- \([[4,2,2]]\) Four-qubit code — A small 6.6.6 color code is a \([[4,1,2]]\) subcode with three weight-three stabilizer generators [4; Fig. 7]; this code is equivalent to a twist-defect surface code on a tetrahedron inscribed in a sphere [7] via a single-qubit Clifford circuit.
- Fermion-into-qubit code — Treating a twist-defect surface codespace as a logical fermion encoding yields a fermion-into-qubit code [19].
- Twist-defect color code

## References

- [1]
- H. Bombin, “Topological Order with a Twist: Ising Anyons from an Abelian Model”, Physical Review Letters 105, (2010) arXiv:1004.1838 DOI
- [2]
- M. B. Hastings and A. Geller, “Reduced Space-Time and Time Costs Using Dislocation Codes and Arbitrary Ancillas”, (2015) arXiv:1408.3379
- [3]
- T. J. Yoder and I. H. Kim, “The surface code with a twist”, Quantum 1, 2 (2017) arXiv:1612.04795 DOI
- [4]
- M. S. Kesselring et al., “The boundaries and twist defects of the color code and their applications to topological quantum computation”, Quantum 2, 101 (2018) arXiv:1806.02820 DOI
- [5]
- R. Sarkar and T. J. Yoder, “A graph-based formalism for surface codes and twists”, Quantum 8, 1416 (2024) arXiv:2101.09349 DOI
- [6]
- H. Bombín et al., “Logical Blocks for Fault-Tolerant Topological Quantum Computation”, PRX Quantum 4, (2023) arXiv:2112.12160 DOI
- [7]
- S. Burton, E. Durso-Sabina, and N. C. Brown, “Genons, Double Covers and Fault-tolerant Clifford Gates”, (2024) arXiv:2406.09951
- [8]
- C. Chamberland and E. T. Campbell, “Circuit-level protocol and analysis for twist-based lattice surgery”, Physical Review Research 4, (2022) arXiv:2201.05678 DOI
- [9]
- H. Bombin and M. A. Martin-Delgado, “Quantum measurements and gates by code deformation”, Journal of Physics A: Mathematical and Theoretical 42, 095302 (2009) arXiv:0704.2540 DOI
- [10]
- A. Kitaev and L. Kong, “Models for Gapped Boundaries and Domain Walls”, Communications in Mathematical Physics 313, 351 (2012) arXiv:1104.5047 DOI
- [11]
- A. G. Fowler et al., “Surface codes: Towards practical large-scale quantum computation”, Physical Review A 86, (2012) arXiv:1208.0928 DOI
- [12]
- H. Zheng, A. Dua, and L. Jiang, “Demonstrating non-Abelian statistics of Majorana fermions using twist defects”, Physical Review B 92, (2015) arXiv:1508.04166 DOI
- [13]
- B. J. Brown et al., “Poking Holes and Cutting Corners to Achieve Clifford Gates with the Surface Code”, Physical Review X 7, (2017) arXiv:1609.04673 DOI
- [14]
- A. Benhemou, J. K. Pachos, and D. E. Browne, “Non-Abelian statistics with mixed-boundary punctures on the toric code”, Physical Review A 105, (2022) arXiv:2103.08381 DOI
- [15]
- S. Xu et al., “Digital Simulation of Projective Non-Abelian Anyons with 68 Superconducting Qubits”, Chinese Physics Letters 40, 060301 (2023) arXiv:2211.09802 DOI
- [16]
- A. J. Landahl, “The surface code on the rhombic dodecahedron”, (2020) arXiv:2010.06628
- [17]
- M. G. Gowda and P. K. Sarvepalli, “Quantum computation with generalized dislocation codes”, Physical Review A 102, (2020) DOI
- [18]
- T. D. Ellison, J. Sullivan, and A. Dua, “Floquet codes with a twist”, (2023) arXiv:2306.08027
- [19]
- A. J. Landahl and B. C. A. Morrison, “Logical fermions for fault-tolerant quantum simulation”, (2023) arXiv:2110.10280

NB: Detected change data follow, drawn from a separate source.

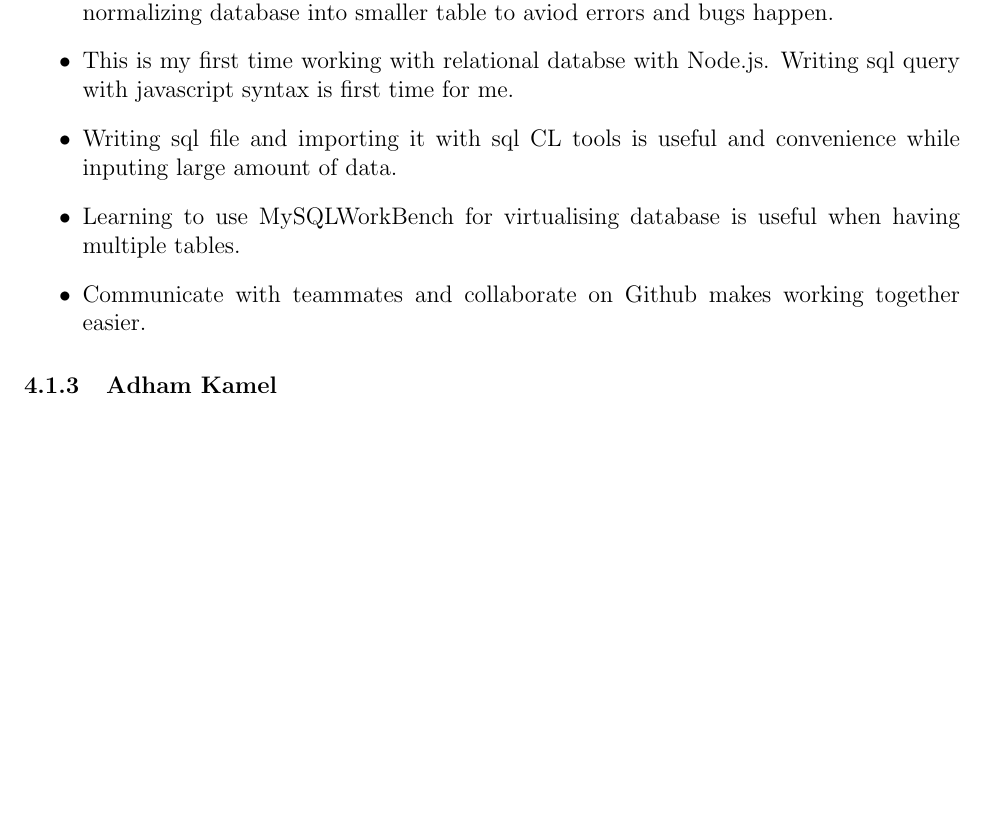
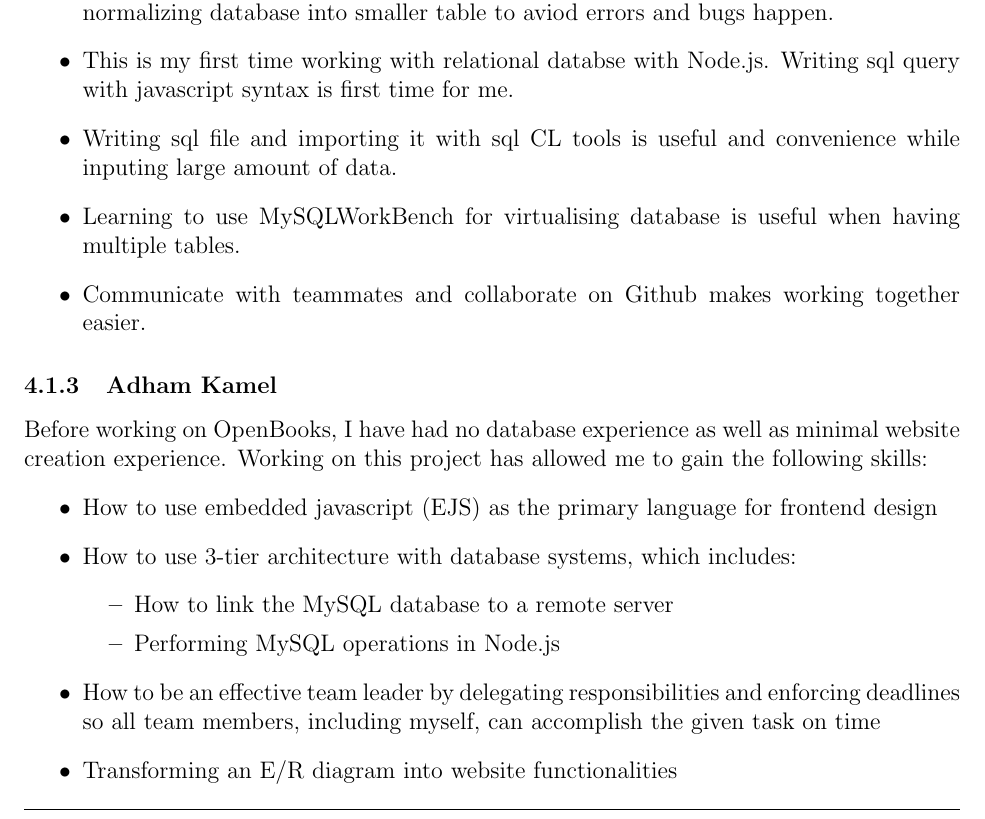
Before and after one commit to CS157A-Team2/CS157A-Team2, a LaTeX document (doc/final_report/final-report.tex): part of page 33 of 34, cut so that both start at the same text, the shorter picture padded with empty space. Compiled offline with pdfLaTeX.

Commit message:
Additions to Final Report

```diff
--- a/doc/final_report/final-report.tex
+++ b/doc/final_report/final-report.tex
@@ -914,6 +914,17 @@ Working on OpenBooks, gives me a opportunity that apapplying what I have learned
 	\item Communicate with teammates and collaborate on Github makes working together easier.
 \end{itemize}
 \subsubsection{Adham Kamel}
+Before working on OpenBooks, I have had no database experience as well as minimal website creation experience. Working on this project has allowed me to gain the following skills:
+\begin{itemize}
+	\item How to use embedded javascript (EJS) as the primary language for frontend design
+	\item How to use 3-tier architecture with database systems, which includes:
+		\begin{itemize}
+			\item How to link the MySQL database to a remote server
+			\item Performing MySQL operations in Node.js
+		\end{itemize}
+	\item How to be an effective team leader by delegating responsibilities and enforcing deadlines so all team members, including myself, can accomplish the given task on time
+	\item Transforming an E/R diagram into website functionalities
+\end{itemize}
 
 \subsection{Future Improvements | Discussion}
 A \textit{wishlist} of future improvements for this project would be as follows:
```
Also changed, not shown: doc/final_report/final-report.pdf, 5 other files.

## Page edit log

- Victor V. Albert (2024-02-13) — most recent

## Cite as:

“Twist-defect surface code”, The Error Correction Zoo (V. V. Albert & P. Faist, eds.), 2024. https://errorcorrectionzoo.org/c/twist_defect_surface